= Beginning of Section =

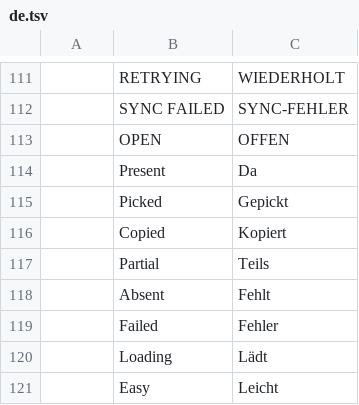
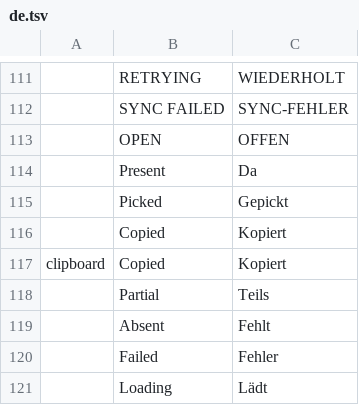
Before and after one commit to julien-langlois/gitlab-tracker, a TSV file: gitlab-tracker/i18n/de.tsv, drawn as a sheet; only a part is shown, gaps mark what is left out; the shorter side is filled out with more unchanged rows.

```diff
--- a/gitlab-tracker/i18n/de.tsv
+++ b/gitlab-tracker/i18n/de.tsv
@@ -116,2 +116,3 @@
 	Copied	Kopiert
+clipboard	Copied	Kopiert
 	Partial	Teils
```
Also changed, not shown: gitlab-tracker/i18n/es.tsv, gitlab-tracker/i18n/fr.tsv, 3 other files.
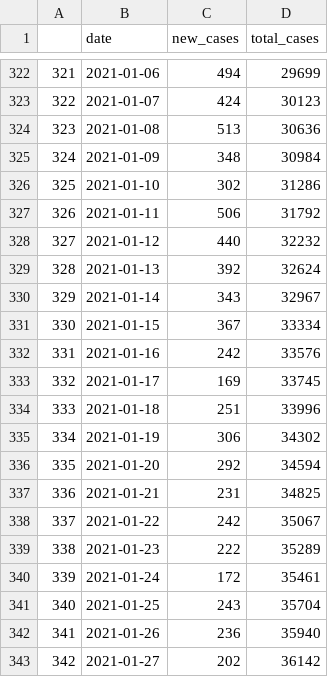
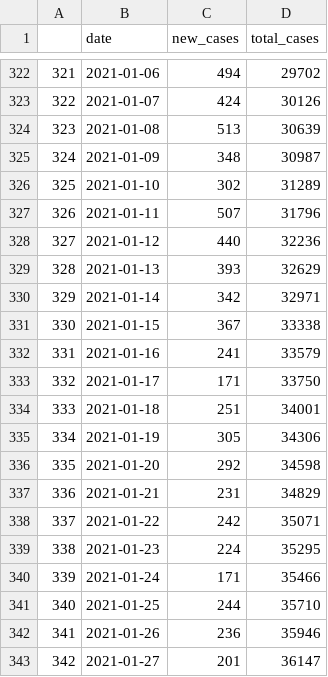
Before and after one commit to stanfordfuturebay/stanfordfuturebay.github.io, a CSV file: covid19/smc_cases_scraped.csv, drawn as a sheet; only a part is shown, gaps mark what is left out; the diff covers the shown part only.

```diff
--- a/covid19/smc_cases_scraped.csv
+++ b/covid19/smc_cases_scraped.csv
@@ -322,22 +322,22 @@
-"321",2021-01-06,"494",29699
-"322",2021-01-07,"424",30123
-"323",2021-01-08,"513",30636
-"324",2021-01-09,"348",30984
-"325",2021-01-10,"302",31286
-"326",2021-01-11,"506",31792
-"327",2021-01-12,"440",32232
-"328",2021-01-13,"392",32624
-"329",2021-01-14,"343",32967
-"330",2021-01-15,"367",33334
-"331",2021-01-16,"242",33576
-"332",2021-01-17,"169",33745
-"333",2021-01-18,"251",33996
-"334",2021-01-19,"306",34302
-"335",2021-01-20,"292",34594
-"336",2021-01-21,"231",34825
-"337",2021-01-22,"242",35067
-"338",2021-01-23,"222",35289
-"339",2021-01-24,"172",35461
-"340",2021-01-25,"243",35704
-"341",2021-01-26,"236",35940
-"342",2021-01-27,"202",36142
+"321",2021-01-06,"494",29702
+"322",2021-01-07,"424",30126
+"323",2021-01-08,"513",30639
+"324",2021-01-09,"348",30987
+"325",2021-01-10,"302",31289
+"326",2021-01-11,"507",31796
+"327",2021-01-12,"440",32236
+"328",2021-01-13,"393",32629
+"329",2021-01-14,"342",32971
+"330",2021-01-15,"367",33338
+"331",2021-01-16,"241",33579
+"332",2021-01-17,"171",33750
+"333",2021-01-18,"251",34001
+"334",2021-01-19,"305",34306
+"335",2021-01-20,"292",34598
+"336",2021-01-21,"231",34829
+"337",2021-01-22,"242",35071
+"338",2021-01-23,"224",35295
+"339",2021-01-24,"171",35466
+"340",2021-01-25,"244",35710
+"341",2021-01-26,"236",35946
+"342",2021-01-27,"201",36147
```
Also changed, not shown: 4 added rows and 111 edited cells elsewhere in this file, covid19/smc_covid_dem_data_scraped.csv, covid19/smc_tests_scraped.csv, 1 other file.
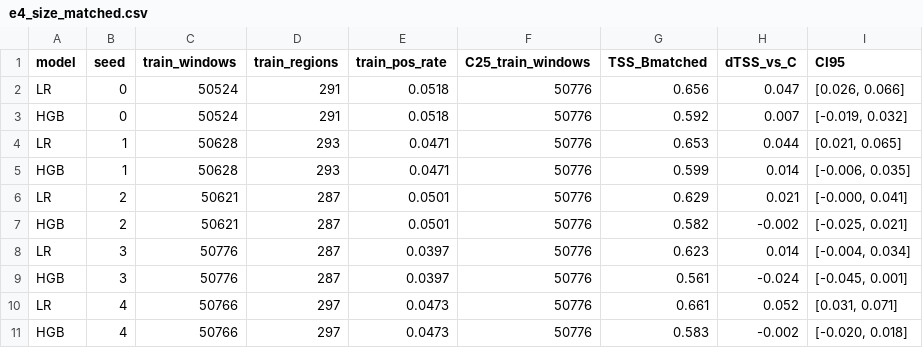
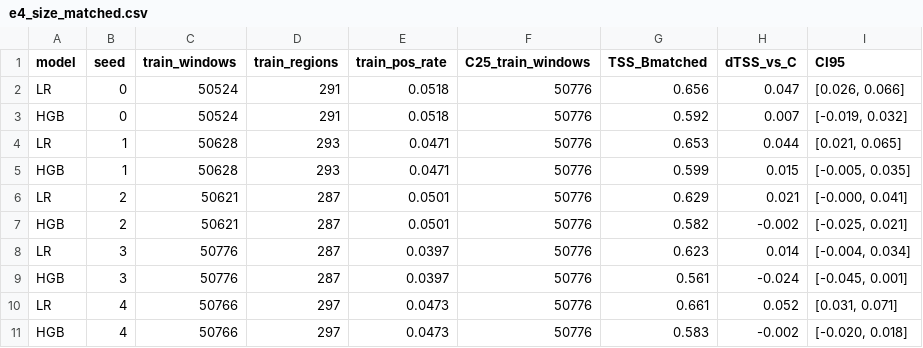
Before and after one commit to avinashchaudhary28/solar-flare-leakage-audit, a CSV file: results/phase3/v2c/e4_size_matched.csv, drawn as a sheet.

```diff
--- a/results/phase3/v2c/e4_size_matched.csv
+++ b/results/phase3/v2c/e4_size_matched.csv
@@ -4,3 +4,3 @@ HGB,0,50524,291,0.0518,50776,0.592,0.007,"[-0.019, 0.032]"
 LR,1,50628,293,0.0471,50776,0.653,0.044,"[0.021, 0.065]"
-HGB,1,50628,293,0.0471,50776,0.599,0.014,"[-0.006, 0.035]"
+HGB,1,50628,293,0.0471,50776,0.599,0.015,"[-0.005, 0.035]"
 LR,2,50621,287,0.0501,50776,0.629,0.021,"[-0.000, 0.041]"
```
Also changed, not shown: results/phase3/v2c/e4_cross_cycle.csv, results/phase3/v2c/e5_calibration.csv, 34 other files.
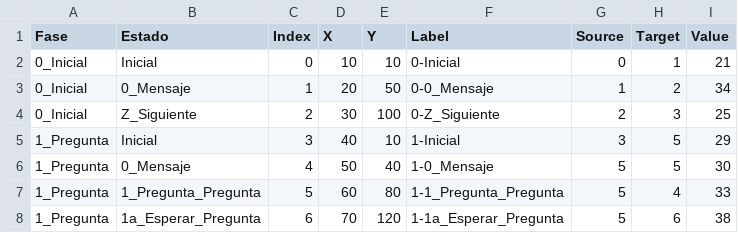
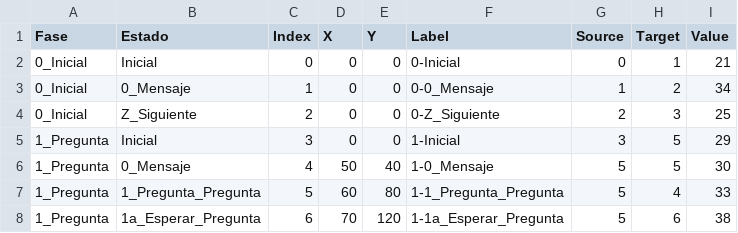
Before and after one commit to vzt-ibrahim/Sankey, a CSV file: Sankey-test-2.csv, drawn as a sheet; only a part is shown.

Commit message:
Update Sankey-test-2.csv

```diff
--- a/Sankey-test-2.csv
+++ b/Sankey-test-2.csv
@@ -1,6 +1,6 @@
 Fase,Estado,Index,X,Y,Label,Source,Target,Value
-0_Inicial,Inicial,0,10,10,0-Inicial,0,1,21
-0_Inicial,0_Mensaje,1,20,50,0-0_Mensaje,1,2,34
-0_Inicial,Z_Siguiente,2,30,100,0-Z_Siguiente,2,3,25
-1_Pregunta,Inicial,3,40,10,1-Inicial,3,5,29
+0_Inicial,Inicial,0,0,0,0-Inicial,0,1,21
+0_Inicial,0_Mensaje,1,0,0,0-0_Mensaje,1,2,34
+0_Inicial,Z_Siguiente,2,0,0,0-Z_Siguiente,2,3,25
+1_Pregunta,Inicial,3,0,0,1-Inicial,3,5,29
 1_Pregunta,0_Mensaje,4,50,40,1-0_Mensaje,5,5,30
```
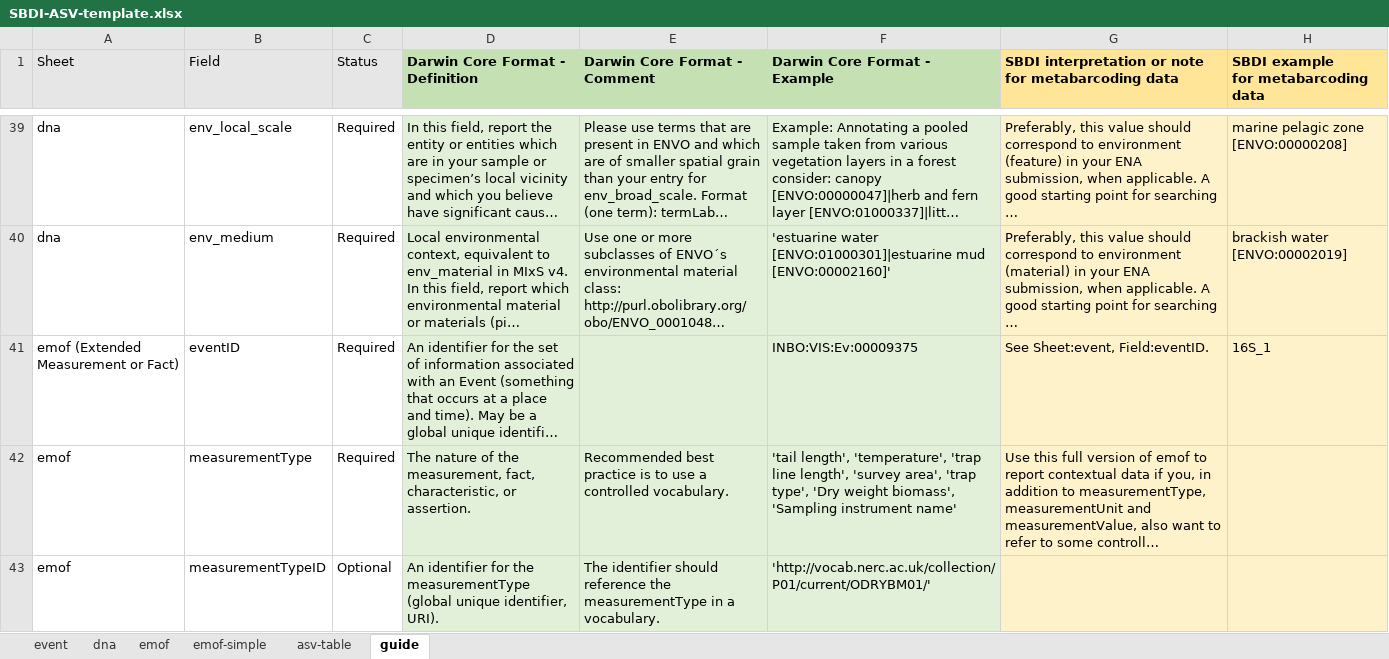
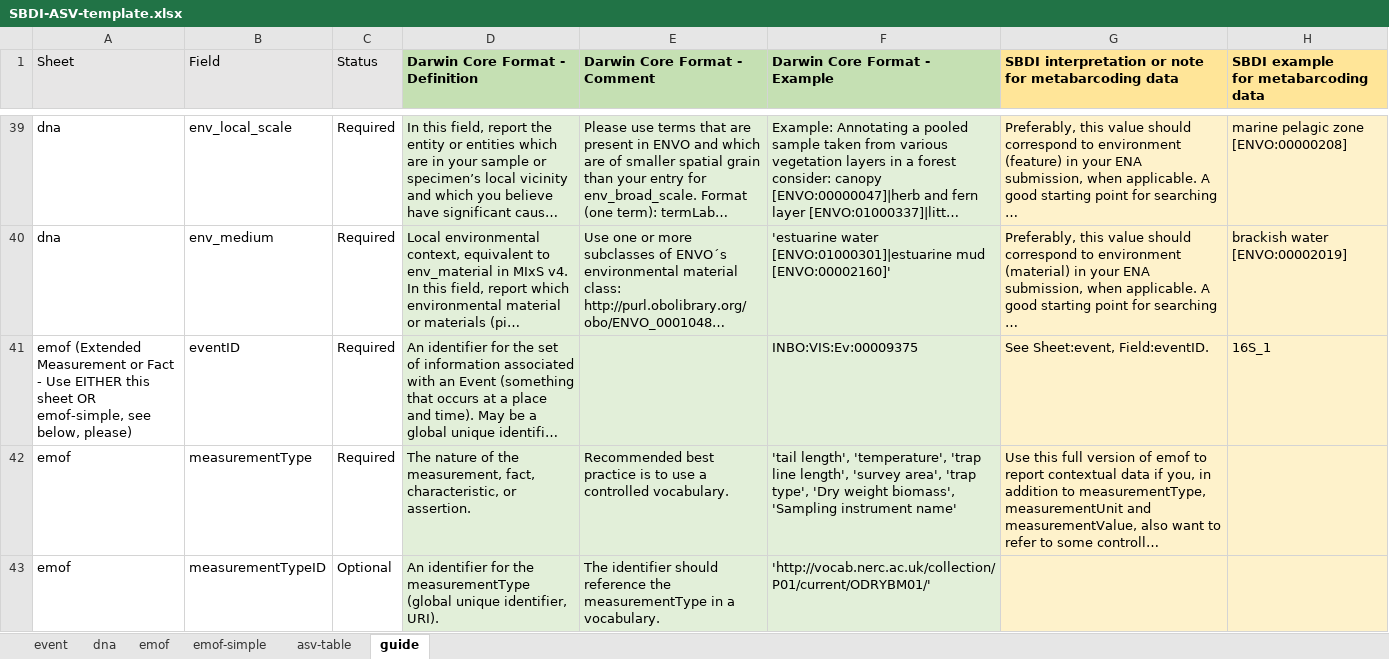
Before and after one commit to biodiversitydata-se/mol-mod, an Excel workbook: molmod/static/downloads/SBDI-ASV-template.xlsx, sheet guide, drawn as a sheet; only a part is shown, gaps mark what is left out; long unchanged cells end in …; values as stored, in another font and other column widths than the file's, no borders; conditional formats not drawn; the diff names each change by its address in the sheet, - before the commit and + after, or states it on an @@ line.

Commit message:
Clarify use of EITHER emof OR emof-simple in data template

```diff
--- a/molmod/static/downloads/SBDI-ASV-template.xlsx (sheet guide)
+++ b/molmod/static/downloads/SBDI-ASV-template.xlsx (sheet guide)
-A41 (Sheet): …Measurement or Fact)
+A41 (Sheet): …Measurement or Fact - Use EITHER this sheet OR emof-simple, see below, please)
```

= End of Section =

■ TASK TO CARRY OUT ■
Restate the records above word for word, without the pictures.

■ WRITTEN ANSWER ■
Before and after one commit to julien-langlois/gitlab-tracker, a TSV file: gitlab-tracker/i18n/de.tsv, drawn as a sheet; only a part is shown, gaps mark what is left out; the shorter side is filled out with more unchanged rows.

```diff
--- a/gitlab-tracker/i18n/de.tsv
+++ b/gitlab-tracker/i18n/de.tsv
@@ -116,2 +116,3 @@
 	Copied	Kopiert
+clipboard	Copied	Kopiert
 	Partial	Teils
```
Also changed, not shown: gitlab-tracker/i18n/es.tsv, gitlab-tracker/i18n/fr.tsv, 3 other files.
Before and after one commit to stanfordfuturebay/stanfordfuturebay.github.io, a CSV file: covid19/smc_cases_scraped.csv, drawn as a sheet; only a part is shown, gaps mark what is left out; the diff covers the shown part only.

```diff
--- a/covid19/smc_cases_scraped.csv
+++ b/covid19/smc_cases_scraped.csv
@@ -322,22 +322,22 @@
-"321",2021-01-06,"494",29699
-"322",2021-01-07,"424",30123
-"323",2021-01-08,"513",30636
-"324",2021-01-09,"348",30984
-"325",2021-01-10,"302",31286
-"326",2021-01-11,"506",31792
-"327",2021-01-12,"440",32232
-"328",2021-01-13,"392",32624
-"329",2021-01-14,"343",32967
-"330",2021-01-15,"367",33334
-"331",2021-01-16,"242",33576
-"332",2021-01-17,"169",33745
-"333",2021-01-18,"251",33996
-"334",2021-01-19,"306",34302
-"335",2021-01-20,"292",34594
-"336",2021-01-21,"231",34825
-"337",2021-01-22,"242",35067
-"338",2021-01-23,"222",35289
-"339",2021-01-24,"172",35461
-"340",2021-01-25,"243",35704
-"341",2021-01-26,"236",35940
-"342",2021-01-27,"202",36142
+"321",2021-01-06,"494",29702
+"322",2021-01-07,"424",30126
+"323",2021-01-08,"513",30639
+"324",2021-01-09,"348",30987
+"325",2021-01-10,"302",31289
+"326",2021-01-11,"507",31796
+"327",2021-01-12,"440",32236
+"328",2021-01-13,"393",32629
+"329",2021-01-14,"342",32971
+"330",2021-01-15,"367",33338
+"331",2021-01-16,"241",33579
+"332",2021-01-17,"171",33750
+"333",2021-01-18,"251",34001
+"334",2021-01-19,"305",34306
+"335",2021-01-20,"292",34598
+"336",2021-01-21,"231",34829
+"337",2021-01-22,"242",35071
+"338",2021-01-23,"224",35295
+"339",2021-01-24,"171",35466
+"340",2021-01-25,"244",35710
+"341",2021-01-26,"236",35946
+"342",2021-01-27,"201",36147
```
Also changed, not shown: 4 added rows and 111 edited cells elsewhere in this file, covid19/smc_covid_dem_data_scraped.csv, covid19/smc_tests_scraped.csv, 1 other file.
Before and after one commit to avinashchaudhary28/solar-flare-leakage-audit, a CSV file: results/phase3/v2c/e4_size_matched.csv, drawn as a sheet.

```diff
--- a/results/phase3/v2c/e4_size_matched.csv
+++ b/results/phase3/v2c/e4_size_matched.csv
@@ -4,3 +4,3 @@ HGB,0,50524,291,0.0518,50776,0.592,0.007,"[-0.019, 0.032]"
 LR,1,50628,293,0.0471,50776,0.653,0.044,"[0.021, 0.065]"
-HGB,1,50628,293,0.0471,50776,0.599,0.014,"[-0.006, 0.035]"
+HGB,1,50628,293,0.0471,50776,0.599,0.015,"[-0.005, 0.035]"
 LR,2,50621,287,0.0501,50776,0.629,0.021,"[-0.000, 0.041]"
```
Also changed, not shown: results/phase3/v2c/e4_cross_cycle.csv, results/phase3/v2c/e5_calibration.csv, 34 other files.
Before and after one commit to vzt-ibrahim/Sankey, a CSV file: Sankey-test-2.csv, drawn as a sheet; only a part is shown.

Commit message:
Update Sankey-test-2.csv

```diff
--- a/Sankey-test-2.csv
+++ b/Sankey-test-2.csv
@@ -1,6 +1,6 @@
 Fase,Estado,Index,X,Y,Label,Source,Target,Value
-0_Inicial,Inicial,0,10,10,0-Inicial,0,1,21
-0_Inicial,0_Mensaje,1,20,50,0-0_Mensaje,1,2,34
-0_Inicial,Z_Siguiente,2,30,100,0-Z_Siguiente,2,3,25
-1_Pregunta,Inicial,3,40,10,1-Inicial,3,5,29
+0_Inicial,Inicial,0,0,0,0-Inicial,0,1,21
+0_Inicial,0_Mensaje,1,0,0,0-0_Mensaje,1,2,34
+0_Inicial,Z_Siguiente,2,0,0,0-Z_Siguiente,2,3,25
+1_Pregunta,Inicial,3,0,0,1-Inicial,3,5,29
 1_Pregunta,0_Mensaje,4,50,40,1-0_Mensaje,5,5,30
```
Before and after one commit to biodiversitydata-se/mol-mod, an Excel workbook: molmod/static/downloads/SBDI-ASV-template.xlsx, sheet guide, drawn as a sheet; only a part is shown, gaps mark what is left out; long unchanged cells end in …; values as stored, in another font and other column widths than the file's, no borders; conditional formats not drawn; the diff names each change by its address in the sheet, - before the commit and + after, or states it on an @@ line.

Commit message:
Clarify use of EITHER emof OR emof-simple in data template

```diff
--- a/molmod/static/downloads/SBDI-ASV-template.xlsx (sheet guide)
+++ b/molmod/static/downloads/SBDI-ASV-template.xlsx (sheet guide)
-A41 (Sheet): …Measurement or Fact)
+A41 (Sheet): …Measurement or Fact - Use EITHER this sheet OR emof-simple, see below, please)
```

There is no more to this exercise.